RainFocus is also innovating on several fronts. For instance, it recently released a new machine learning tool called the Recommendations Bot. The bot uses demographics, behaviors and historical data to evaluate the interests of attendees and then makes suggestions about which sessions they should attend at a particular event. The goal is to provide a more personalized experience and increase attendee satisfaction.

Perhaps one reason why event marketing has not seen the same level of innovation compared to other areas within the enterprise is the belief that, in the digital age, physical events and conference would cease to be a channel for conducting business.

However, the opposite seems to be happening. The reality is that people still want to conduct business directly with other people, and one of the best ways to do it is to meet at professional events.

It’s not just big conferences like CES or South by Southwest. Today, every B2B company wants to put on their own events, large and small, to support their marketing efforts and engage with customers

In fact, the global market for professional events is growing at about 7 percent annually, according to Beroe Inc. And the overall event management software market is predicted to reach $11.4 billion by 2024, according to research firm Markets and Markets.

Another company trying to make life easier for corporate event organizers is Socio. Co-founder and CEO Yarkin Sakucoglu said he attended many networking events as a student and was amazed at how poorly they were organized. “I realized how inefficient it was from the organizer’s perspective,” he said in a recent podcast. “I realized how underserved the market was. There was a lack of automation and a lack of great products in the market.”

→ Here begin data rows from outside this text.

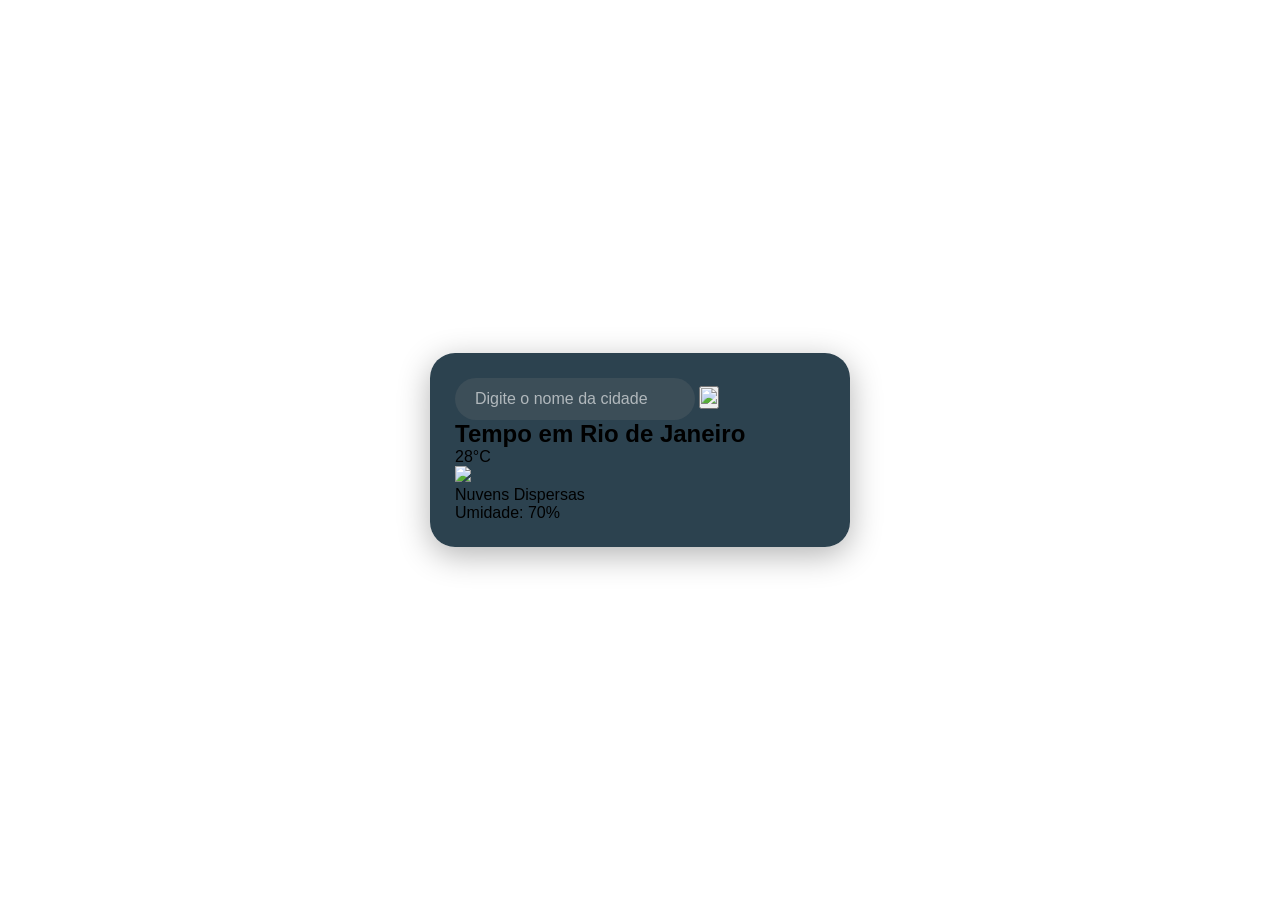
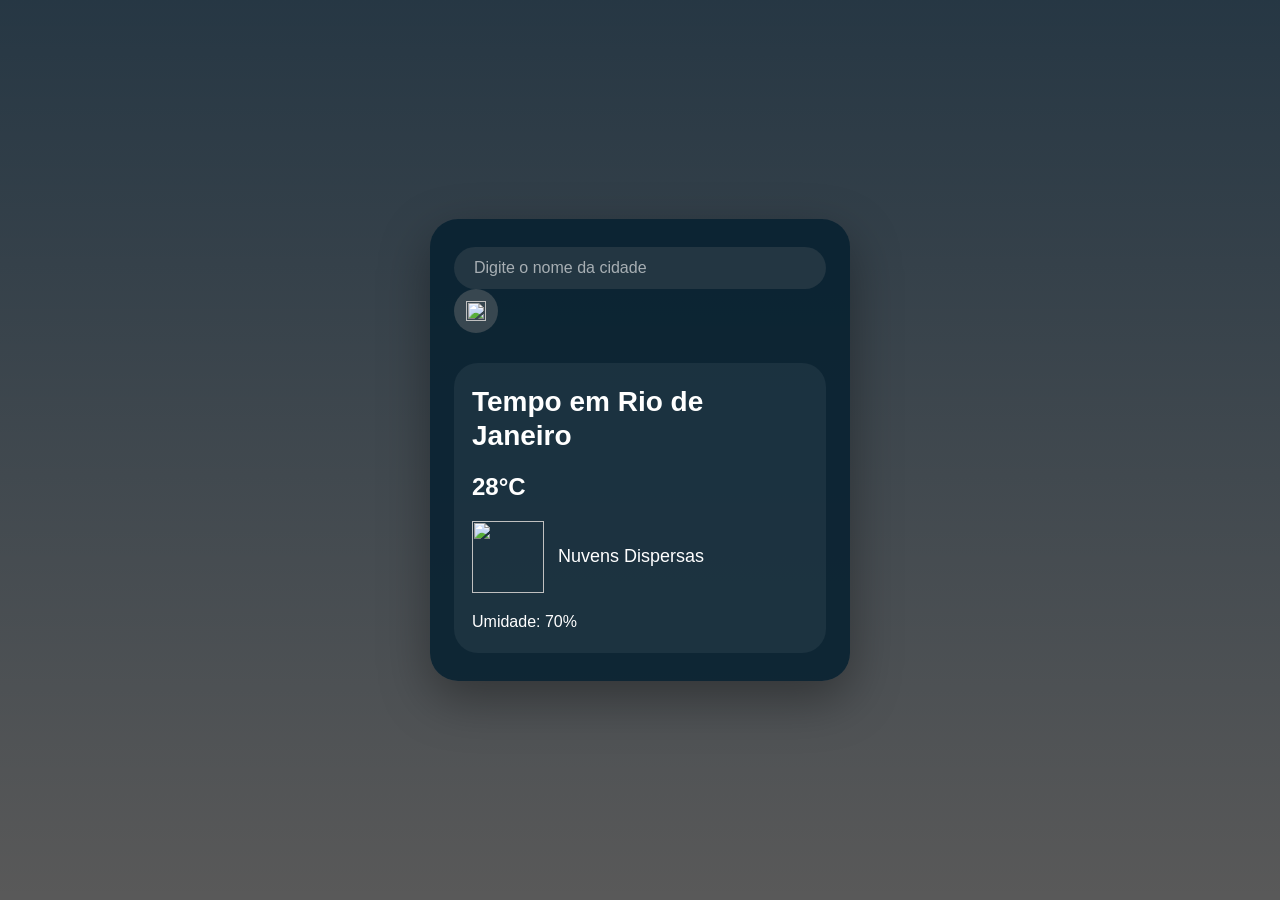

Atualiza README com nova captura de tela, adiciona imagem e melhora a estrutura do CSS.

--- a/style.css
+++ b/style.css
@@ -9,20 +9,21 @@ body {
     display: flex;
     justify-content: center;
     align-items: center;
-    height: 100vh;
+    min-height: 100vh;
     width: 100vw;
-    background-image: url("https://images.unsplash.com/photo-[number redacted]b3fb");
+    padding: 20px;
+    background: linear-gradient(180deg, rgba(0, 20, 35, 0.85), rgba(0, 0, 0, 0.65)), url("https://images.unsplash.com/photo-[number redacted]b3fb");
     background-size: cover;
     background-position: center;
 }
 
 .caixa-maior {
-    background-color: rgba(8, 34, 49, 0.85); 
-    width: 95%;
+    background-color: rgba(8, 34, 49, 0.90);
+    width: 100%;
     max-width: 420px;
-    padding: 25px;
-    border-radius: 25px;
-    box-shadow: 0px 8px 32px rgba(0, 0, 0, 0.3); 
+    padding: 28px 24px;
+    border-radius: 28px;
+    box-shadow: 0px 18px 50px rgba(0, 0, 0, 0.35);
 }
 
 .caixa-pesquisa {
@@ -44,8 +45,8 @@ input {
 }
 
 input::placeholder {
-    color: rgba(255, 255, 255, 0.6); 
-
+    color: rgba(255, 255, 255, 0.6);
+}
 
 button {
     border: none;
@@ -71,17 +72,22 @@ button:hover {
 
 .caixa-media {
     margin-top: 30px;
+    padding: 22px 18px;
+    background-color: rgba(255, 255, 255, 0.06);
+    border-radius: 24px;
 }
 
 .caixa-menor {
     display: flex;
     margin-top: 20px;
     align-items: center;
+    gap: 14px;
 }
 
 h2 {
     color: white;
     font-size: 28px;
+    line-height: 1.2;
 }
 
 .temp {
@@ -93,7 +99,6 @@ h2 {
 
 .descricao {
     color: #ffffff;
-    margin-left: 15px;
     text-transform: capitalize;
     font-size: 18px;
 }
@@ -102,4 +107,13 @@ h2 {
     color: #ffffff;
     margin-top: 20px;
     font-size: 16px;
+}
+
+.icone {
+    width: 72px;
+    height: 72px;
+}
+
+.input-cidade {
+    width: 100%;
 }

Socio’s goal is to fix that by building a complete platform for event management. Its first product is the Socio Event App that allows companies to build customizable apps to promote their events and publish relevant content.

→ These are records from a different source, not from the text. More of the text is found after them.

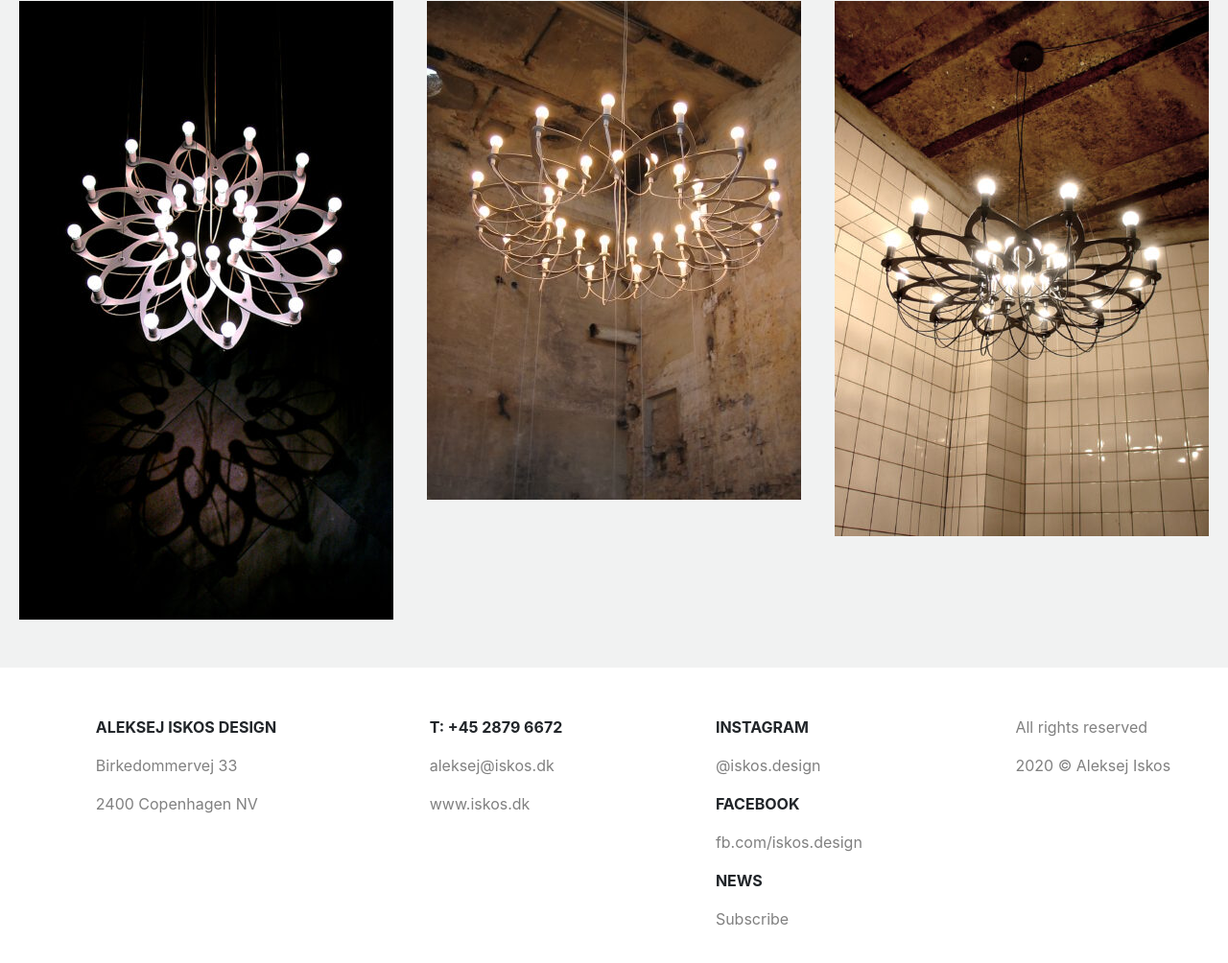
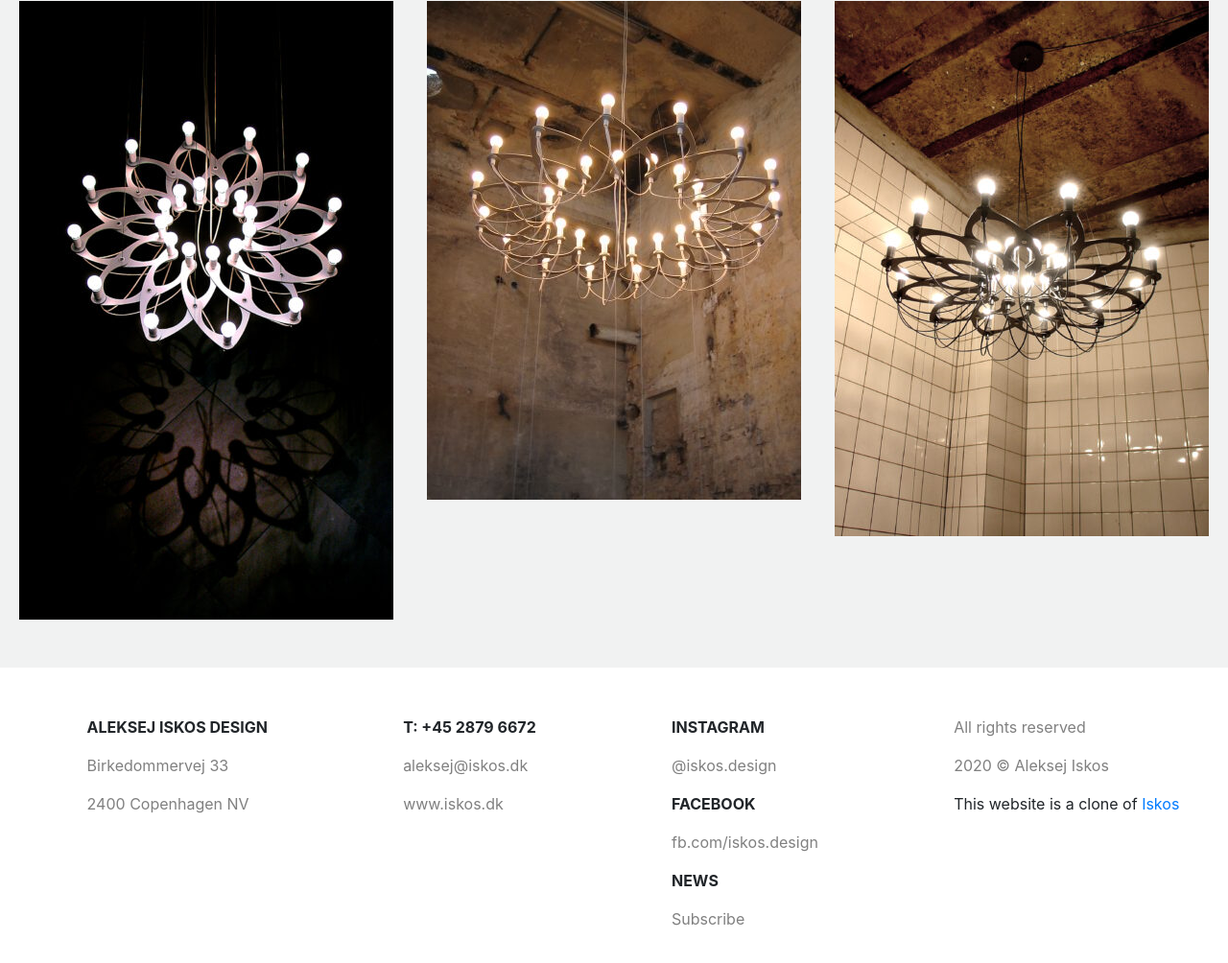
Before and after one commit to fdezcaminero/PortfolioProject1, a plain HTML site: page index.html in a window 1280 px wide. Shown: the part 8884-9888 px from the top of the page at 96% size. Drawn offline with nearby package versions, Linux system fonts and the light colour scheme.

Commit message:
finishing up

```diff
--- a/index.html
+++ b/index.html
@@ -353,6 +353,9 @@
                 <li>
                     <p class="fc-gray">2020 © Aleksej Iskos</p>
                 </li>
+                <li>
+                    <p>This website is a clone of <a href="https://iskos.dk/">Iskos</a></p>
+                </li>
             </ul>
         </div>
     </footer>
```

The company is currently in the process of filling out its product roadmap and adding new features such as Lead Retrieval, which lets sponsors and exhibitors capture leads by scanning the QR codes on attendee badges.

Today, Socio boasts more than 400 customers, including Google, Microsoft, Harvard University and Pinterest.

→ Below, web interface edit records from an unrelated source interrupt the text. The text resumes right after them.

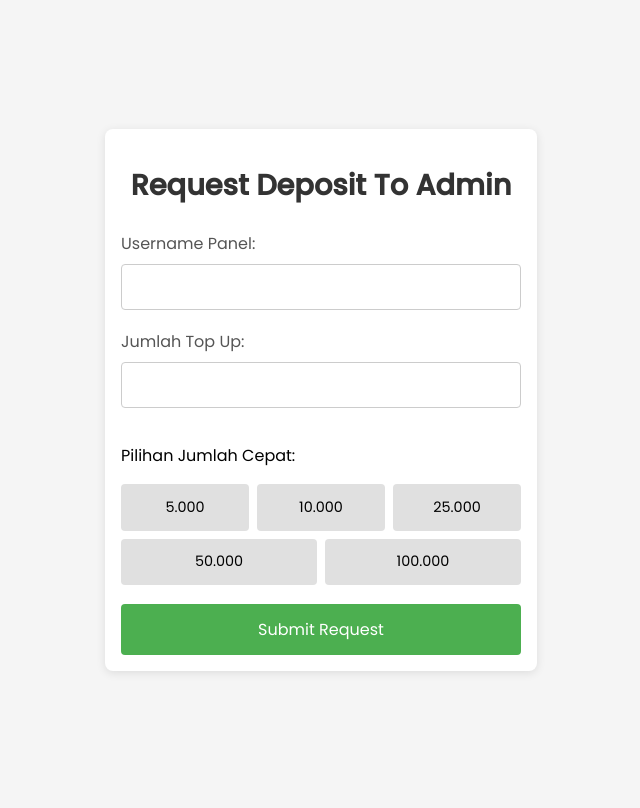
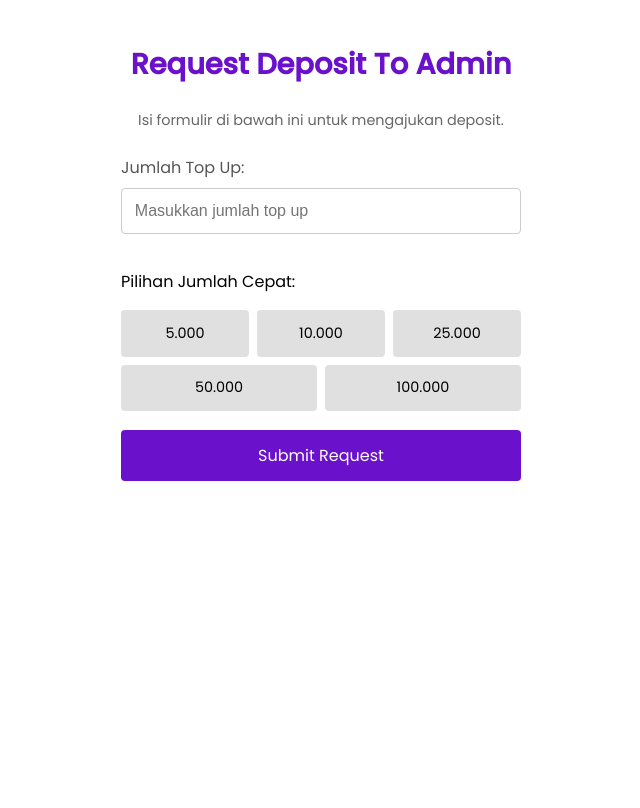
Before and after one commit to Sandhj/Wep-panel, a Flask app: page /deposit in a window 1280 px wide. Shown: the whole page, without its empty margins (319-959 px from the left). Run offline with Flask 3, Linux system fonts and the light colour scheme; the visitor is signed in with stand-in values (Sample User, id 1).

Commit message:
Update deposit_form.html

```diff
--- a/templates/deposit/deposit_form.html
+++ b/templates/deposit/deposit_form.html
@@ -10,19 +10,17 @@
     /* Reset dan font dasar */
     body {
       font-family: 'Poppins', sans-serif;
-      background: #f5f5f5;
+      background: #ffffff; /* Background putih */
       margin-top: 0px;
       display: flex;
-      align-items: center;
       justify-content: center;
       min-height: 100vh;
     }
     /* Container form */
     .container {
-      background: #fff;
-      padding: 1rem;
+      background: none;
+      padding: 1.5rem;
       border-radius: 8px;
-      box-shadow: 0 2px 10px rgba(0, 0, 0, 0.1);
       max-width: 400px;
       width: 83%;
     }
@@ -31,7 +29,14 @@
       text-align: center;
       margin-bottom: 1.5rem;
       font-size: 1.8rem;
-      color: #333;
+      color: #6a11cb; /* Judul dengan warna ungu */
+    }
+    /* Subtitle */
+    p.subtitle {
+      text-align: center;
+      color: #666;
+      font-size: 0.9rem;
+      margin-bottom: 1.5rem;
     }
     /* Label dan input */
     form label {
@@ -39,7 +44,6 @@
       margin-bottom: 0.5rem;
       color: #555;
     }
-    form input[type="text"],
     form input[type="number"] {
       width: 100%;
       padding: 0.8rem;
@@ -48,6 +52,11 @@
       margin-bottom: 1.2rem;
       font-size: 1rem;
       box-sizing: border-box;
+      transition: border-color 0.3s ease;
+    }
+    form input[type="number"]:focus {
+      border-color: #6a11cb; /* Border ungu saat difokuskan */
+      box-shadow: 0 0 5px rgba(106, 17, 203, 0.3); /* Glow ungu */
     }
     /* Tombol pilihan jumlah cepat */
     .quick-buttons {
@@ -68,14 +77,15 @@
       transition: background 0.3s;
     }
     .quick-buttons button:hover {
-      background: #ccc;
+      background: #6a11cb; /* Ungu saat hover */
+      color: #fff;
     }
     /* Tombol submit */
     form button[type="submit"] {
       font-family: 'Poppins', sans-serif;
       width: 100%;
       padding: 0.8rem;
-      background: #4caf50;
+      background: #6a11cb; /* Tombol dengan warna ungu */
       color: #fff;
       border: none;
       border-radius: 4px;
@@ -84,7 +94,7 @@
       transition: background 0.3s;
     }
     form button[type="submit"]:hover {
-      background: #45a049;
+      background: #4e0d9b; /* Ungu lebih gelap saat hover */
     }
     /* Responsive untuk perangkat kecil */
     @media (max-width: 480px) {
@@ -100,12 +110,11 @@
 <body>
   <div class="container">
     <h1>Request Deposit To Admin</h1>
+    <p class="subtitle">Isi formulir di bawah ini untuk mengajukan deposit.</p>
+
     <form method="POST" action="/deposit" enctype="multipart/form-data">
-      <label for="username">Username Panel:</label>
-      <input type="text" id="username" name="username" required>
-
       <label for="amount">Jumlah Top Up:</label>
-      <input type="number" id="amount" name="amount" required>
+      <input type="number" id="amount" name="amount" placeholder="Masukkan jumlah top up" required>
 
       <p>Pilihan Jumlah Cepat:</p>
       <div class="quick-buttons">
```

Venture investors are confident the market will grow quickly precisely because there are many companies that should be using event management software but are instead using inefficient tools.

However, that speaks to the fact that, for many companies, purchasing event management software is simply not top of mind. “One big challenge in the space is that there needs to be a greater level of market education to capture all this greenfield opportunity,” said Carmeli.

Greenberg of JMI Equity echoed this sentiment, adding that one thing that gave him pause as an investor is that the people who run events in large companies like Oracle or Adobe aren’t typically the ones who have the most influence on the marketing budget.

“We did worry about how we could get to the C-suite to make the sale and get the attention of those senior decision markers,” Greenberg said.

Venture investors, however, are buoyed by several positive indicators in the event management market that seem to validate the opportunity. These include Eventbrite’s successful IPO and the acquisition of Cvent, a first-generation event management software company, by Vista Equity Partners for $1.65 billion.

Cvent, as the legacy incumbent in the space, has also been on an acquiring spree of late. For example, it purchased corporate event planning startup Social Tables last year.

“These are success stories that fuel more excitement in the market, and on the back of these developments, we will see more early startups came out and try to further revolutionize the space,” Carmeli said. “It is clear that there is still a lot of room for disruption here.”

Tom Stein is a VCJ correspondent from Palo Alto, California. He can be reached at tom.stein@yahoo.com.